Visibly better: The role of the veterinarian in the public interest
A veterinarian does more than just cure sick animals. Veterinarians also play an important role in monitoring animal welfare, food safety and public health. These are tasks in the public interest; it is about safeguarding the securities, standards and values that society deems important.
Lost their autonomy
Over the past five to ten years veterinarians seem to have lost their autonomy vis-à-vis livestock holders, livestock organisations, dealers, transporters and slaughterhouses. Yet autonomy is crucial when undertaking tasks for the public interest.
Developments that have affected this autonomy include progressing commercialisation; general individualisation and consumer and animal owner assertiveness; economies of scale in agriculture that have made veterinarians increasingly dependent (financially) on fewer but larger customers; and increasing (international) competition in agriculture and between veterinarians.
Standards for the practice of veterinary science are set and observed
There is also discussion about how standards for the practice of veterinary science are set and observed. Clearly this involves interpreting the government's supervisory role.
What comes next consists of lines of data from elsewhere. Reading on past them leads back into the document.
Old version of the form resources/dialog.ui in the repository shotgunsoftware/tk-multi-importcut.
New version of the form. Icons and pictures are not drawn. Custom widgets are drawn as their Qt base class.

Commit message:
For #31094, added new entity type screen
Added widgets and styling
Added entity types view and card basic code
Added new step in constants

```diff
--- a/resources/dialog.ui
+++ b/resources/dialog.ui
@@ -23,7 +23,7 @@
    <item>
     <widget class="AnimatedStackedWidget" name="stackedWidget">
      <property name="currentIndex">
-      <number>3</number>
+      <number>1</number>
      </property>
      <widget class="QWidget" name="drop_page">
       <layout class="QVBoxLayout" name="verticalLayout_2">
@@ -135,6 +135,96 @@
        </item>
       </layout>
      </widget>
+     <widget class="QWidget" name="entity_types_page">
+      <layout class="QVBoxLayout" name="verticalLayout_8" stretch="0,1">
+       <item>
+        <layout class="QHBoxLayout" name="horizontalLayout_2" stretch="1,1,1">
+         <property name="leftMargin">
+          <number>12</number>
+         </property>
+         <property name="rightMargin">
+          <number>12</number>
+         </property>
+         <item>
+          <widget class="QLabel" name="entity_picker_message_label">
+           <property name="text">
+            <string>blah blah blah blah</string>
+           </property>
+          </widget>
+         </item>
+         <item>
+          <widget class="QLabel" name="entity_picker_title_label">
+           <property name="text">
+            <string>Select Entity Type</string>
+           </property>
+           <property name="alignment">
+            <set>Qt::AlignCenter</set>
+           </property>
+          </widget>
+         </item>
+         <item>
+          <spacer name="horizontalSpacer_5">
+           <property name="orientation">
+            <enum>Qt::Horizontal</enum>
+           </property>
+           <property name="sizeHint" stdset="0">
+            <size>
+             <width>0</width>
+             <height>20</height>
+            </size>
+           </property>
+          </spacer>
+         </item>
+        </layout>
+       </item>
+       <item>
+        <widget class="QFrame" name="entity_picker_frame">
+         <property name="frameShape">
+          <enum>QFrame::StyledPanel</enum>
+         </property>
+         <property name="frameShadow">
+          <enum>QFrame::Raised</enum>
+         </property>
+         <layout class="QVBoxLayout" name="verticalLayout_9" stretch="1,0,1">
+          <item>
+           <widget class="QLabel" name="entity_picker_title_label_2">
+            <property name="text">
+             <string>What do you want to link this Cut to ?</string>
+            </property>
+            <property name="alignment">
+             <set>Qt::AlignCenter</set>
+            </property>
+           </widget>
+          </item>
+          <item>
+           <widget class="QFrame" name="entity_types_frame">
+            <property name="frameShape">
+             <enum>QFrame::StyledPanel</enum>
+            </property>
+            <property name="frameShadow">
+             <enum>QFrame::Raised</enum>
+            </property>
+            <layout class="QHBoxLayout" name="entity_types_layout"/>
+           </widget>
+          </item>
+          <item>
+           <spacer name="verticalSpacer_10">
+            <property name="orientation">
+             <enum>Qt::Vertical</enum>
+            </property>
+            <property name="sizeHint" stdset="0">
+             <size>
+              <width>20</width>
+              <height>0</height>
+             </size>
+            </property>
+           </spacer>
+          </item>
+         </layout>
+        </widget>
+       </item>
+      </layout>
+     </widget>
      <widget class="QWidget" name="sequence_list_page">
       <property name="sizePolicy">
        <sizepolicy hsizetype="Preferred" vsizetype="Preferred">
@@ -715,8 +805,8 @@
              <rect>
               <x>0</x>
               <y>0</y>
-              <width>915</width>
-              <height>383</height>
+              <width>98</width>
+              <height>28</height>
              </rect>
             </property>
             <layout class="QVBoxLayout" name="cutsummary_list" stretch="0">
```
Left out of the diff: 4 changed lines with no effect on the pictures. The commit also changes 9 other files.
Incidentally, these developments extend beyond veterinary medicine, and are witnessed across society. For instance, in the 2008 annual report the President of the Council of State wrote that public interests were losing out to the free market system. According to the President, entrepreneurs were losing focus on the public function of their business. At the same time, government supervision was being eroded.
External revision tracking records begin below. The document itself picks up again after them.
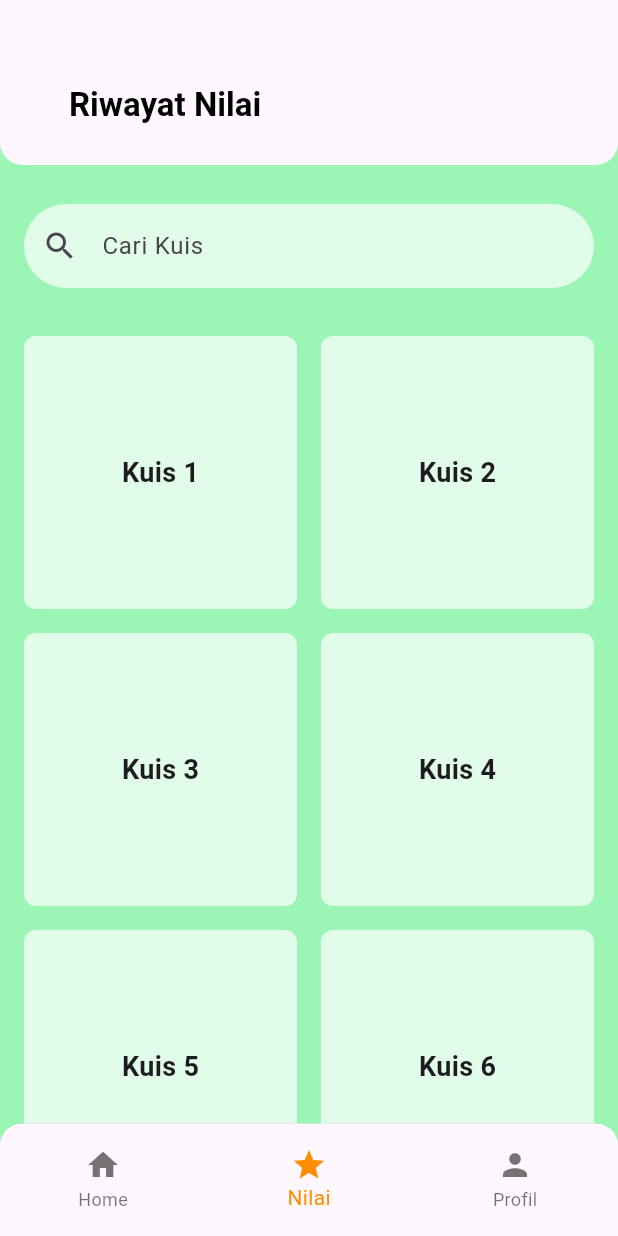
After one commit to Ndi7/Media-Microlearning-Berbasis-Mobile, a Flutter app: the HomePage screen opened by its route, item 2 of the bottom bar chosen, on a phone screen of 412 x 824 dp. The commit adds this screen. Run offline on Flutter 3.47's test engine with Material 3 defaults, Android fonts, the light colour scheme and no system bars.

Commit message:
Add riwayat_nilai.dart & detail_nilai.dart UI

```diff
--- a/lib/main.dart
+++ b/lib/main.dart
@@ -3,6 +3,7 @@ import 'login_page.dart';
 import 'home_page.dart';
 import 'unit_page.dart';
 import 'ubahnohp_page.dart';
+import 'riwayat_nilai.dart';
 
 void main() {
   runApp(MyApp());
--- /dev/null
+++ b/lib/riwayat_nilai.dart
@@ -0,0 +1,155 @@
+import 'package:flutter/material.dart';
+import 'home_page.dart';
+import 'detail_nilai.dart'; // Pastikan untuk membuat file ini
+
+class RiwayatNilaiPage extends StatefulWidget {
+  const RiwayatNilaiPage({super.key});
+
+  @override
+  _RiwayatNilaiPageState createState() => _RiwayatNilaiPageState();
+}
+
+class _RiwayatNilaiPageState extends State<RiwayatNilaiPage> {
+  int _selectedIndex = 1;
+
+  void _onItemTapped(int index) {
+    setState(() {
+      _selectedIndex = index;
+    });
+
+    if (index == 1) {
+      Navigator.push(
+        context,
+        MaterialPageRoute(builder: (context) => const RiwayatNilaiPage()),
+      );
+    }
+    if (index == 0) {
+      Navigator.push(
+        context,
+        MaterialPageRoute(builder: (context) => HomePage()),
+      );
+    }
+  }
+
+  @override
+  Widget build(BuildContext context) {
+    return Scaffold(
+      appBar: AppBar(
+        automaticallyImplyLeading: false,
+        title: const Padding(
+          padding: EdgeInsets.only(
+              top: 30.0, left: 30.0), // Atur padding sesuai kebutuhan
+          child: Text(
+            'Riwayat Nilai',
+            style: TextStyle(
+              fontSize: 22,
+              fontWeight: FontWeight.bold,
+            ),
+          ),
+        ),
+        foregroundColor: Colors.black,
+        toolbarHeight: 110,
+        shape: const RoundedRectangleBorder(
+          borderRadius: BorderRadius.vertical(
+            bottom: Radius.circular(15),
+          ),
+        ),
+      ),
+      backgroundColor: const Color(0xFF9BF6B5),
+      body: Column(
+        children: [
+          Padding(
+            padding: const EdgeInsets.fromLTRB(16, 26, 16, 16),
+            child: TextField(
+              decoration: InputDecoration(
+                hintText: 'Cari Kuis',
+                prefixIcon: const Icon(Icons.search),
+                border: OutlineInputBorder(
+                  borderRadius: BorderRadius.circular(40),
+                  borderSide: BorderSide.none,
+                ),
+                filled: true, // Mengaktifkan pengisian warna latar belakang
+                fillColor: Colors.white70, // Mengatur warna latar belakang
+              ),
+              onChanged: (value) {
+                // kode fungsi search
+              },
+            ),
+          ),
+          Expanded(
+            child: GridView.count(
+              crossAxisCount: 2,
+              padding: const EdgeInsets.all(16),
+              mainAxisSpacing: 16,
+              crossAxisSpacing: 16,
+              children: List.generate(6, (index) {
+                return InkWell(
+                  onTap: () {
+                    Navigator.push(
+                      context,
+                      MaterialPageRoute(
+                        builder: (context) =>
+                            DetailPenilaian(quizNumber: index + 1),
+                      ),
+                    );
+                  },
+                  child: Container(
+                    decoration: BoxDecoration(
+                      color: Colors.white70,
+                      borderRadius: BorderRadius.circular(8),
+                    ),
+                    child: Center(
+                      child: Text(
+                        'Kuis ${index + 1}',
+                        style: const TextStyle(
+                          fontSize: 18,
+                          fontWeight: FontWeight.bold,
+                        ),
+                      ),
+                    ),
+                  ),
+                );
+              }),
+            ),
+          ),
+        ],
+      ),
+      bottomNavigationBar: ClipRRect(
+        borderRadius: const BorderRadius.vertical(top: Radius.circular(15)),
+        child: Container(
+          height: 75,
+          decoration: BoxDecoration(
+            color: Colors.white,
+            boxShadow: [
+              BoxShadow(
+                color: Colors.grey.withOpacity(0.5),
+                spreadRadius: 5,
+                blurRadius: 7,
+                offset: const Offset(0, -3),
+              ),
+            ],
+          ),
+          child: BottomNavigationBar(
+            items: const [
+              BottomNavigationBarItem(
+                icon: Icon(Icons.home),
+                label: 'Home',
+              ),
+              BottomNavigationBarItem(
+                icon: Icon(Icons.star),
+                label: 'Nilai',
+              ),
+              BottomNavigationBarItem(
+                icon: Icon(Icons.person),
+                label: 'Profil',
+              ),
+            ],
+            currentIndex: _selectedIndex,
+            selectedItemColor: Colors.amber[800],
+            onTap: _onItemTapped,
+          ),
+        ),
+      ),
+    );
+  }
+}
```
Also changed, not shown: lib/detail_nilai.dart (added, +20 -0 lines), lib/home_page.dart (+82 -29 lines), 1 other file.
Importance of the veterinarian in the public interest
Yet the importance of the veterinarian in the public interest is growing. For instance, 80% of all emerging diseases are diseases that can pass from animals to humans and vice versa. Veterinarians therefore have an increasingly large role to play in monitoring public health. Globally known as the One Health approach, physicians and veterinarians must join efforts in securing public health.
In conclusion, the Council noted that the social status of animals in Dutch society and, therefore, the importance of animal welfare have changed over the past five years. This is reflected in election programmes, the establishment of a political party that focuses solely on animal welfare, and the Memorandum on Animal Welfare published by the Ministry of Agriculture, Nature and Food Quality. In line with these developments, the veterinarian is becoming increasingly important as guardian of animal welfare.
It is also the reason why the Minister of Agriculture, Nature and Food Quality decided to request the opinion of the Council for Animal Affairs on the position of the veterinarian and his role in the public interest.